→ **WHAT IS NEEDED**: Copy each line of the material in which the word "LEASH" appears.

→ **INPUT RECORDS**:

*** Begin section ***

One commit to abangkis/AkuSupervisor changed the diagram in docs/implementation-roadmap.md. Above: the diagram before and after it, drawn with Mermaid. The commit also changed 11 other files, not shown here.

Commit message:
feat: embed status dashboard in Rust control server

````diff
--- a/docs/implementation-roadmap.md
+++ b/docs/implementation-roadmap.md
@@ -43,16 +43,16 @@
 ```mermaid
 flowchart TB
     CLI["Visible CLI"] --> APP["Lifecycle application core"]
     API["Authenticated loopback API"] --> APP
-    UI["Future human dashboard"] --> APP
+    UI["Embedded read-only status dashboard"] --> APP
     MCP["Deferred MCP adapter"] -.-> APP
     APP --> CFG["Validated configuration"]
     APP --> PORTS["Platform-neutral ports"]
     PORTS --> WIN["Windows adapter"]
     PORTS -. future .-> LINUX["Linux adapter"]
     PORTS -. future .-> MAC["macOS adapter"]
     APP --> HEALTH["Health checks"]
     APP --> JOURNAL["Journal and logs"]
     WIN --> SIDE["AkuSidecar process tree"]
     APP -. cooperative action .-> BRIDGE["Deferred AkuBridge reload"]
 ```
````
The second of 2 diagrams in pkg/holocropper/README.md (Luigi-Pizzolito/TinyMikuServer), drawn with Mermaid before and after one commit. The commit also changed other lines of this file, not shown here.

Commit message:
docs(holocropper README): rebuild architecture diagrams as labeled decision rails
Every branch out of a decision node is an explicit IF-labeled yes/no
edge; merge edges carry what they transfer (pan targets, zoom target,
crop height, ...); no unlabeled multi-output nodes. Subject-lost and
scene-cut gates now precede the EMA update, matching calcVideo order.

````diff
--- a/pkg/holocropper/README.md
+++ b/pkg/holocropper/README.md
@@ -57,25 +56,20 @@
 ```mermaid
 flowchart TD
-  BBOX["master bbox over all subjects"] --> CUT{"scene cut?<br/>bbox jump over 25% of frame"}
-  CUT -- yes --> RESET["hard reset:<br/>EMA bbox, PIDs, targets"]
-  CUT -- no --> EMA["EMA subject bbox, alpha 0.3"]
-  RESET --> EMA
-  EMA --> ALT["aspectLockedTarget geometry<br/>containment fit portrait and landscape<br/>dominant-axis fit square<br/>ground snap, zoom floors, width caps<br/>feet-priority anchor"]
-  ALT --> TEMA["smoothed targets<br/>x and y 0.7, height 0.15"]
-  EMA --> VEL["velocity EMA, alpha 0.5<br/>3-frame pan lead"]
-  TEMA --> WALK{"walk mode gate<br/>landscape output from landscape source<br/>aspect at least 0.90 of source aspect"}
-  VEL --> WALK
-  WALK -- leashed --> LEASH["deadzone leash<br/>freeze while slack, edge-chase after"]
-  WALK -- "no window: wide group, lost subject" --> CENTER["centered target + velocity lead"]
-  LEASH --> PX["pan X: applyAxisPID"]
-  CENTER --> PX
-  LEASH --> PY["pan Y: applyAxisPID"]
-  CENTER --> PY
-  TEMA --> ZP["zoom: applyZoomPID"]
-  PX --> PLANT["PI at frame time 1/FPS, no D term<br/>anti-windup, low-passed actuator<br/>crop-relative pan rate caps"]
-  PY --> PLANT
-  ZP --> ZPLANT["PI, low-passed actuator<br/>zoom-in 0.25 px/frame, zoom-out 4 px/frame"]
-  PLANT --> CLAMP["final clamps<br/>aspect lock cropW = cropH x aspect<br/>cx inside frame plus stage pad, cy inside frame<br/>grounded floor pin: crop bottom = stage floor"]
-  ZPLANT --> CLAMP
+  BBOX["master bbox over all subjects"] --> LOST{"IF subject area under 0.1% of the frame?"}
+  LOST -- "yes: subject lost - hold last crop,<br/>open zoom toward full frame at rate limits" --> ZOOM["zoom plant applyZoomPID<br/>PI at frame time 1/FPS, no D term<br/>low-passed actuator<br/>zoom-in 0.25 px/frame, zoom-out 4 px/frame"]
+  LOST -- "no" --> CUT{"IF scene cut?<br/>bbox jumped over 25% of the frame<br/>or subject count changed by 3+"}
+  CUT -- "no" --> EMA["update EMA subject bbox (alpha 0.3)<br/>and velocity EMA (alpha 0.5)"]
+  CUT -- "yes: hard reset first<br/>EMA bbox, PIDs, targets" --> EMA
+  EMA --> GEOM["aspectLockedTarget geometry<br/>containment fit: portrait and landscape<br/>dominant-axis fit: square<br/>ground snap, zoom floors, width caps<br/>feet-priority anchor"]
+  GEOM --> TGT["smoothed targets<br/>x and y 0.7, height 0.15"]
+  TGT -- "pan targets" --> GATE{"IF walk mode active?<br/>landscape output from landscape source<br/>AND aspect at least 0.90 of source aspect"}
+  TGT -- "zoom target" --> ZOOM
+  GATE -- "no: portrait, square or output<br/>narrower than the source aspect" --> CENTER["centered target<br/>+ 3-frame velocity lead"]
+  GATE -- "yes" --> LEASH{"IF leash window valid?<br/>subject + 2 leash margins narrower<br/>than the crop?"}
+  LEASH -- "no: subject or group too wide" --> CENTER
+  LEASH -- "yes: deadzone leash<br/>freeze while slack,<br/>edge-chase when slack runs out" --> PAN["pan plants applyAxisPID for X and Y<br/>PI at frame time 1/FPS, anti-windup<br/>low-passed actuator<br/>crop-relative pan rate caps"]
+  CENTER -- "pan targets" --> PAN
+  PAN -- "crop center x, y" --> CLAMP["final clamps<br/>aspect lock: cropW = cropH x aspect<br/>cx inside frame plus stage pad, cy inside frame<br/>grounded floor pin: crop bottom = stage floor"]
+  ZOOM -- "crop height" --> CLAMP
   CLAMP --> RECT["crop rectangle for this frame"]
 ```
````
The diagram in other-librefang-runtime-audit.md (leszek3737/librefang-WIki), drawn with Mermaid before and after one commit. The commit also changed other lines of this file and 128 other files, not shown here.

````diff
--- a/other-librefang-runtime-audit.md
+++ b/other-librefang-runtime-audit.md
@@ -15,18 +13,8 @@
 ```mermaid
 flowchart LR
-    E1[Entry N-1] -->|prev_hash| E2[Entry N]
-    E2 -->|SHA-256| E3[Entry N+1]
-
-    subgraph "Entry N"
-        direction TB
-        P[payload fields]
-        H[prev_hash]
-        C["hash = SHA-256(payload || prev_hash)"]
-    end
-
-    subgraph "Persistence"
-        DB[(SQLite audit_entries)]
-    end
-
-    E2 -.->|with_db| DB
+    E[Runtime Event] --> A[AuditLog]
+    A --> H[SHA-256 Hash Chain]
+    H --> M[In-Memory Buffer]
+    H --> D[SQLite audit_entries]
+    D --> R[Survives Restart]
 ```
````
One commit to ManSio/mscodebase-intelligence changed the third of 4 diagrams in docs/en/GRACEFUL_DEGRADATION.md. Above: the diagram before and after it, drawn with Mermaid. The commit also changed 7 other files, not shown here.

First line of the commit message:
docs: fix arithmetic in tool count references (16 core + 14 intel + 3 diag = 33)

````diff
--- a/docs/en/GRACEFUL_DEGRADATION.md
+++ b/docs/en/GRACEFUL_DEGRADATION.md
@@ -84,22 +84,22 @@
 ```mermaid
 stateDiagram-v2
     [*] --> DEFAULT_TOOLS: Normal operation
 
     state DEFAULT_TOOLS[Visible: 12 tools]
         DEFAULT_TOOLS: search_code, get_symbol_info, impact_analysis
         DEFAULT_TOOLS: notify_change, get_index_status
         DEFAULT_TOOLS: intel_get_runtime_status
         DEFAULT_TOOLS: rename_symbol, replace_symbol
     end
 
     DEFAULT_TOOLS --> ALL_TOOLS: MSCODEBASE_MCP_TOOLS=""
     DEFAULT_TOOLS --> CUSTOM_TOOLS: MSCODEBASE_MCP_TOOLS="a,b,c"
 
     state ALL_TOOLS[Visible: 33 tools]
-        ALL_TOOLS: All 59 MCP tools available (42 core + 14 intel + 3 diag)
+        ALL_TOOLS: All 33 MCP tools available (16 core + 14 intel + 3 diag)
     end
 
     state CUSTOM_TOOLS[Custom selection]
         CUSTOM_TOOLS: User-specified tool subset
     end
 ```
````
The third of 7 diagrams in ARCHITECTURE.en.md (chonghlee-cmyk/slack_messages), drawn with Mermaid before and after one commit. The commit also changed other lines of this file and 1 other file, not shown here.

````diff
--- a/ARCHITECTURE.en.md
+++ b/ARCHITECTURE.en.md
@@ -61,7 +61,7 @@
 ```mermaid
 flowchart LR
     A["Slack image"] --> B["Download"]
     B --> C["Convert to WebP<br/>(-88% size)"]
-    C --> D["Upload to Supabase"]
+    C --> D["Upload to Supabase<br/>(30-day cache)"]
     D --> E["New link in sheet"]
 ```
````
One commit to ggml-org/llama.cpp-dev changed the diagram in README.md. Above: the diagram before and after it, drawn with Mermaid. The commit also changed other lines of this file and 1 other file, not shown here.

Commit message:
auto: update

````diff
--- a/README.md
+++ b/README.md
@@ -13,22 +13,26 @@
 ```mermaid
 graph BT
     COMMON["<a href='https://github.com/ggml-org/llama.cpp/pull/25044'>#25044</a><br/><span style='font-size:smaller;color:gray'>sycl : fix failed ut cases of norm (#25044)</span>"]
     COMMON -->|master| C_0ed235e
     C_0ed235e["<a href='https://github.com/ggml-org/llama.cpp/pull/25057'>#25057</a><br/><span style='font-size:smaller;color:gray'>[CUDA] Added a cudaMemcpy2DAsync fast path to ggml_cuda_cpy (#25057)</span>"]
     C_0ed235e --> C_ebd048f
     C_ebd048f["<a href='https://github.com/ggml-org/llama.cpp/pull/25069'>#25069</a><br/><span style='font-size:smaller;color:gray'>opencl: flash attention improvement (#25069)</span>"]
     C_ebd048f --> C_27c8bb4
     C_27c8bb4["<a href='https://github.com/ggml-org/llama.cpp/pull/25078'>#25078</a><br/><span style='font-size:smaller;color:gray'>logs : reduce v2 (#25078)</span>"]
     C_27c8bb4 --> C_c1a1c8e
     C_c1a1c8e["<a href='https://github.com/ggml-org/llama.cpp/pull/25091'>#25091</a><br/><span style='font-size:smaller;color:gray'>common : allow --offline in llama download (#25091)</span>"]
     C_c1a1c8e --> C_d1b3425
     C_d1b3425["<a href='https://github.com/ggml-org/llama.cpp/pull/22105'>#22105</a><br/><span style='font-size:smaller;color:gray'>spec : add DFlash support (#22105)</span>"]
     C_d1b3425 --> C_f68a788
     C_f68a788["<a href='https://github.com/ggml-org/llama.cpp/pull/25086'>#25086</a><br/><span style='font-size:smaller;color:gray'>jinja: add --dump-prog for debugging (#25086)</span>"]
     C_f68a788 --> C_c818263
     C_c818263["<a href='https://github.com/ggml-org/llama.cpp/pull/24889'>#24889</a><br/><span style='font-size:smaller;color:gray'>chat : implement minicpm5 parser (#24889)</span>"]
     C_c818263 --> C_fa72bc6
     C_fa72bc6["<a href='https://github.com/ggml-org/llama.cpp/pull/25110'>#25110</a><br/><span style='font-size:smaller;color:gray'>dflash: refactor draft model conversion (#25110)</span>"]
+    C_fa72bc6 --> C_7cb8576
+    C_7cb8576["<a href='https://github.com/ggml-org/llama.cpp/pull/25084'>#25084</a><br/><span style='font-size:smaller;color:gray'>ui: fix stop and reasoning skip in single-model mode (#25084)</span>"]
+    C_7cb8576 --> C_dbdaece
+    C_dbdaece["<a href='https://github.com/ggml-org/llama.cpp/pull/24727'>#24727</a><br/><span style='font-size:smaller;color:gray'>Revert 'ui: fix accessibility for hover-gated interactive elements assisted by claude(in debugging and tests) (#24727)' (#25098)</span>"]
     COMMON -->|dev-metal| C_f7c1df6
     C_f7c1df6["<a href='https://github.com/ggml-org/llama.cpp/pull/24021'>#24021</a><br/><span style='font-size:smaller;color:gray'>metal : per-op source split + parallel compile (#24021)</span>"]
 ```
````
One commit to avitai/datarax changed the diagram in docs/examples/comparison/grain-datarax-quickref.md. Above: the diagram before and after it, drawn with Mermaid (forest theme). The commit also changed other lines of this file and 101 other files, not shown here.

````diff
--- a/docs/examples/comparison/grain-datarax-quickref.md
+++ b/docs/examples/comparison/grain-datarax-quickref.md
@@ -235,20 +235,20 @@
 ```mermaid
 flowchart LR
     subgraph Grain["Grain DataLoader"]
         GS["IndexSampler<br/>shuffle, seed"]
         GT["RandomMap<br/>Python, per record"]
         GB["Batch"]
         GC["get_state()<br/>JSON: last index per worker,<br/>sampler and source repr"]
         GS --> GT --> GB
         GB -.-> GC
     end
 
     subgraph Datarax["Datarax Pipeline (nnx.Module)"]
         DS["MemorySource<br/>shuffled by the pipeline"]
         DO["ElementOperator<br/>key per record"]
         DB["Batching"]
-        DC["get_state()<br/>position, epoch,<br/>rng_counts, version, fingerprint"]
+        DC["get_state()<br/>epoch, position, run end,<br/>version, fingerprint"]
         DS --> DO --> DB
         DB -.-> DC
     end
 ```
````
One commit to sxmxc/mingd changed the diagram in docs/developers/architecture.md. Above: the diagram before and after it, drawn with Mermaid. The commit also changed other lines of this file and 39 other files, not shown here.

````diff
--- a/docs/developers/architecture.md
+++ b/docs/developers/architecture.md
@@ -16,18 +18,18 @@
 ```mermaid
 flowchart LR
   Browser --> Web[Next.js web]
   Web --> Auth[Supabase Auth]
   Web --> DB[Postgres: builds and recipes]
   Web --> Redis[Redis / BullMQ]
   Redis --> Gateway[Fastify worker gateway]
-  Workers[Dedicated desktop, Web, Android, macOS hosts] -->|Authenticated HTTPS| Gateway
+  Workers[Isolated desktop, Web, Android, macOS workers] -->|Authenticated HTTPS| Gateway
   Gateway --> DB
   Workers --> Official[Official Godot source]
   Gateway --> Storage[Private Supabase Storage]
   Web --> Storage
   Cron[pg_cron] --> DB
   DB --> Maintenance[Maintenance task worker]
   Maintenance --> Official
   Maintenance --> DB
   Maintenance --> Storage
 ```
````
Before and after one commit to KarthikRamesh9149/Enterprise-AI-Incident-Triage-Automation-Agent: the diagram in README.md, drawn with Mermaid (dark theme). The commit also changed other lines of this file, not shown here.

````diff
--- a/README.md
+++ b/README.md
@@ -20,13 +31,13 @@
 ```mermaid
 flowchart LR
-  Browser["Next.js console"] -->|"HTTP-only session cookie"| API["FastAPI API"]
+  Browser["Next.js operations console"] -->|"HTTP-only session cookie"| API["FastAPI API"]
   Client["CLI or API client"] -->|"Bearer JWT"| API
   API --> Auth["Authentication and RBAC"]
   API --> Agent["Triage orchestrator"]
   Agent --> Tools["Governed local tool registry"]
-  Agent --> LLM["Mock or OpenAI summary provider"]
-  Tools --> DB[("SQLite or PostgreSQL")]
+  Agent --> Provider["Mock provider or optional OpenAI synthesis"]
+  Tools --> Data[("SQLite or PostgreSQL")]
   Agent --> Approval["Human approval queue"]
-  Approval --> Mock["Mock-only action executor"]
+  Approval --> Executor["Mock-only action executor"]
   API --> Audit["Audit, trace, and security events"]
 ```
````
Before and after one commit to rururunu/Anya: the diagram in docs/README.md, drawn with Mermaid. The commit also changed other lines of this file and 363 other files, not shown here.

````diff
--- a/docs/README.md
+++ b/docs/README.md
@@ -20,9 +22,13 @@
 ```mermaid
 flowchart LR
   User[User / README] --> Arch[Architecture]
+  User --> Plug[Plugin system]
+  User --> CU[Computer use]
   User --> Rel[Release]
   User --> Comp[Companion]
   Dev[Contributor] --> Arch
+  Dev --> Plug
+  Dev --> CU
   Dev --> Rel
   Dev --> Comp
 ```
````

*** End section ***

→ **RESPONSE AREA**:
-  WALK -- leashed --> LEASH["deadzone leash<br/>freeze while slack, edge-chase after"]
-  LEASH --> PX["pan X: applyAxisPID"]
-  LEASH --> PY["pan Y: applyAxisPID"]
+  GATE -- "yes" --> LEASH{"IF leash window valid?<br/>subject + 2 leash margins narrower<br/>than the crop?"}
+  LEASH -- "no: subject or group too wide" --> CENTER
+  LEASH -- "yes: deadzone leash<br/>freeze while slack,<br/>edge-chase when slack runs out" --> PAN["pan plants applyAxisPID for X and Y<br/>PI at frame time 1/FPS, anti-windup<br/>low-passed actuator<br/>crop-relative pan rate caps"]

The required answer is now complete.